• Task:
Check every line of the records below for the string "super" and copy the ones that have it.

• Supplied data:
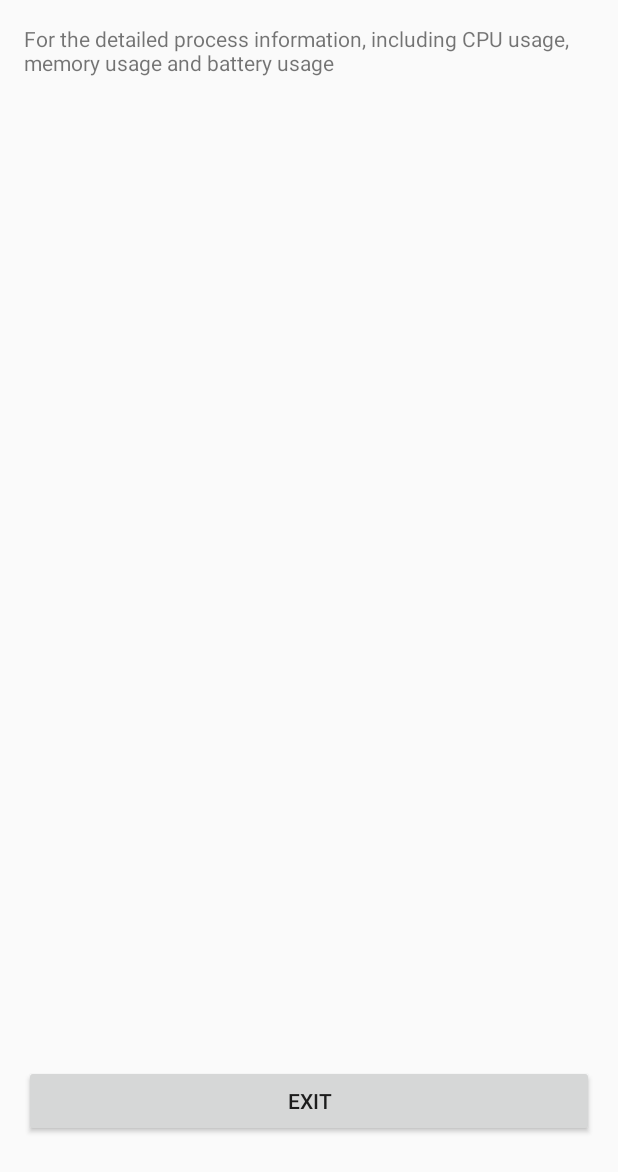
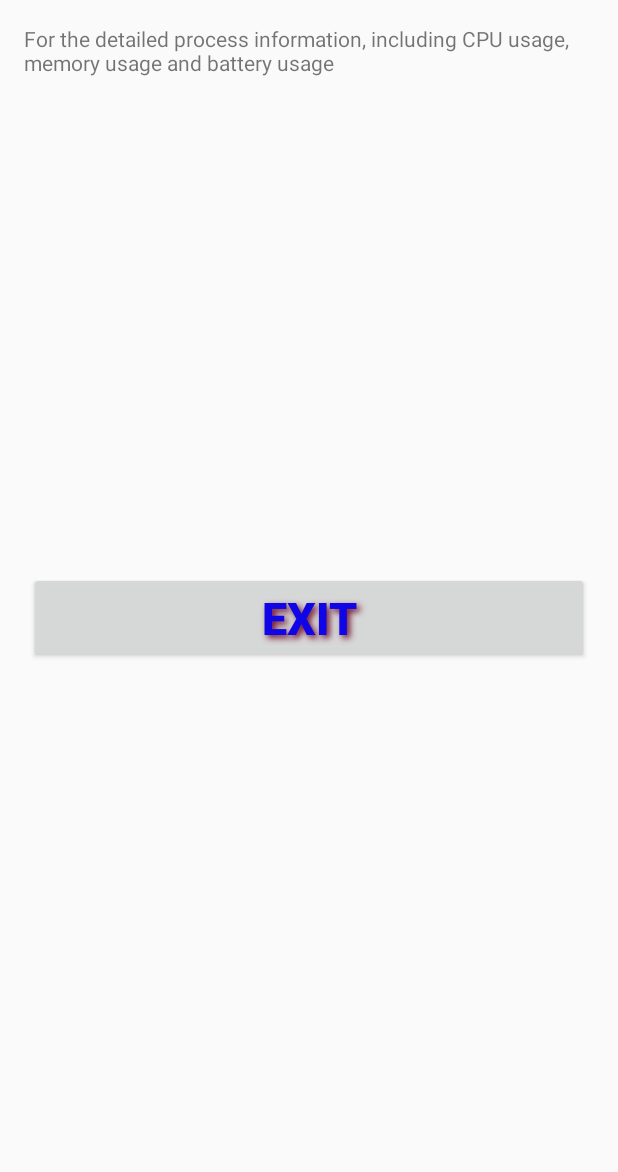
Before and after one commit to weihuang023/Monitor, an Android app: the layout content_process_detail.xml on its own in the app's theme, with its tools: preview values and no code run, on a phone screen of 412 x 824 dp. Shown: the top 1172 px of the screen. Run offline under Robolectric (Android 15) with nearby library versions, the phone set to English and light mode, and no system bars.

Commit message:
Updated UI

```diff
--- a/app/src/main/java/com/android/dwy/battery/CustomArrayAdapter.java
+++ b/app/src/main/java/com/android/dwy/battery/CustomArrayAdapter.java
@@ -20,7 +20,7 @@ public class CustomArrayAdapter extends ArrayAdapter {
 
     List<AndroidAppProcess> processList;
     public CustomArrayAdapter(Context context, List<AndroidAppProcess> list) {
-        super(context,0, list);
+        super(context, 0, list);
         processList = list;
     }
     @Override
--- a/app/src/main/java/com/android/dwy/battery/MainActivity.java
+++ b/app/src/main/java/com/android/dwy/battery/MainActivity.java
@@ -42,7 +42,7 @@ public class MainActivity extends AppCompatActivity implements View.OnClickListe
             //Get Battery %
             int level = i.getIntExtra("level", 0);
             //Find textview control created in main.xml
-            TextView tv = (TextView) findViewById(R.id.textfield);
+            TextView tv = (TextView) findViewById(R.id.text_field);
             //Set TextView with text
             tv.setText("Battery Level: " + Integer.toString(level) + "%");
         }
--- a/app/src/main/java/com/android/dwy/battery/ProcessDetail.java
+++ b/app/src/main/java/com/android/dwy/battery/ProcessDetail.java
@@ -8,6 +8,7 @@ import android.util.Log;
 import android.view.View;
 import android.widget.Button;
 import android.widget.TextView;
+
 
 public class ProcessDetail extends AppCompatActivity implements View.OnClickListener{
 
@@ -74,6 +75,8 @@ public class ProcessDetail extends AppCompatActivity implements View.OnClickList
         Log.d("Memory", " pidMemoryInfo.getTotalPss(): " + pidMemoryInfo.getTotalPss() + "\n");
         Log.d("Memory", " pidMemoryInfo.getTotalSharedDirty(): " + pidMemoryInfo.getTotalSharedDirty() + "\n");
         return (pidMemoryInfo.getTotalPrivateDirty() + pidMemoryInfo.getTotalPss() + pidMemoryInfo.getTotalSharedDirty())/1024;
+
+
     }
 
     @Override
--- a/app/src/main/res/layout/content_process_detail.xml
+++ b/app/src/main/res/layout/content_process_detail.xml
@@ -1,14 +1,16 @@
 <?xml version="1.0" encoding="utf-8"?>
 <RelativeLayout xmlns:android="http://schemas.android.com/apk/res/android"
     xmlns:tools="http://schemas.android.com/tools"
-    xmlns:app="http://schemas.android.com/apk/res-auto" android:layout_width="match_parent"
-    android:layout_height="match_parent" android:paddingLeft="@dimen/activity_horizontal_margin"
+    xmlns:app="http://schemas.android.com/apk/res-auto"
+    android:layout_width="match_parent"
+    android:layout_height="match_parent"
+    android:paddingLeft="@dimen/activity_horizontal_margin"
     android:paddingRight="@dimen/activity_horizontal_margin"
     android:paddingTop="@dimen/activity_vertical_margin"
     android:paddingBottom="@dimen/activity_vertical_margin"
     app:layout_behavior="@string/appbar_scrolling_view_behavior"
     tools:showIn="@layout/activity_process_detail"
-    tools:context="com.example.huangm26.battery.ProcessDetail">
+    tools:context="com.android.dwy.battery.ProcessDetail">
 
     <TextView
         android:layout_width="match_parent"
@@ -19,10 +21,12 @@
         android:layout_alignParentEnd="true" />
 
     <Button
-        android:layout_width="match_parent"
+        android:layout_width="fill_parent"
         android:layout_height="wrap_content"
-        android:text="Exit"
+        android:text="@string/exit_button"
         android:id="@+id/exit_button"
-        android:layout_alignParentBottom="true"
-        android:layout_marginBottom="50dp"/>
+        android:layout_centerVertical="true"
+        android:layout_centerHorizontal="true"
+        style = "@style/button_text"
+         />
 </RelativeLayout>
--- a/app/src/main/res/layout/list_view.xml
+++ b/app/src/main/res/layout/list_view.xml
@@ -5,6 +5,6 @@
     android:layout_width="fill_parent"
     android:layout_height="fill_parent"
     android:padding="10dip"
-    android:textSize="16dip"
+    android:textSize="16sp"
     android:textStyle="bold" >
 </TextView>
--- a/app/src/main/res/values/styles.xml
+++ b/app/src/main/res/values/styles.xml
@@ -7,13 +7,26 @@
         <item name="colorPrimaryDark">@color/colorPrimaryDark</item>
         <item name="colorAccent">@color/colorAccent</item>
     </style>
-
     <style name="AppTheme.NoActionBar" parent="Theme.AppCompat.Light">
         <item name="windowActionBar">true</item>
         <item name="windowNoTitle">true</item>
+
     </style>
-
     <style name="AppTheme.AppBarOverlay" parent="ThemeOverlay.AppCompat.Dark.ActionBar" />
     <style name="AppTheme.PopupOverlay" parent="ThemeOverlay.AppCompat.Light" />
 
+    <style name="button_text" >
+        <item name="android:layout_width" >fill_parent</item>
+        <item name="android:layout_height" >wrap_content</item>
+        <item name="android:textColor" >#1005e6</item>
+        <item name="android:gravity" >center</item>
+        <item name="android:layout_margin" >3dp</item>
+        <item name="android:textSize" >30dp</item>
+        <item name="android:textStyle" >bold</item>
+        <item name="android:shadowColor" >#711333</item>
+        <item name="android:shadowDx" >3</item>
+        <item name="android:shadowDy" >3</item>
+        <item name="android:shadowRadius" >5</item>
+    </style>
+
 </resources>
```
Also changed, not shown: app/src/main/res/drawable/red_button.xml (added, +37 -0 lines), app/src/main/res/layout/content_main.xml (+4 -4 lines), 1 other file.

• Solution to this exercise:
-        super(context,0, list);
+        super(context, 0, list);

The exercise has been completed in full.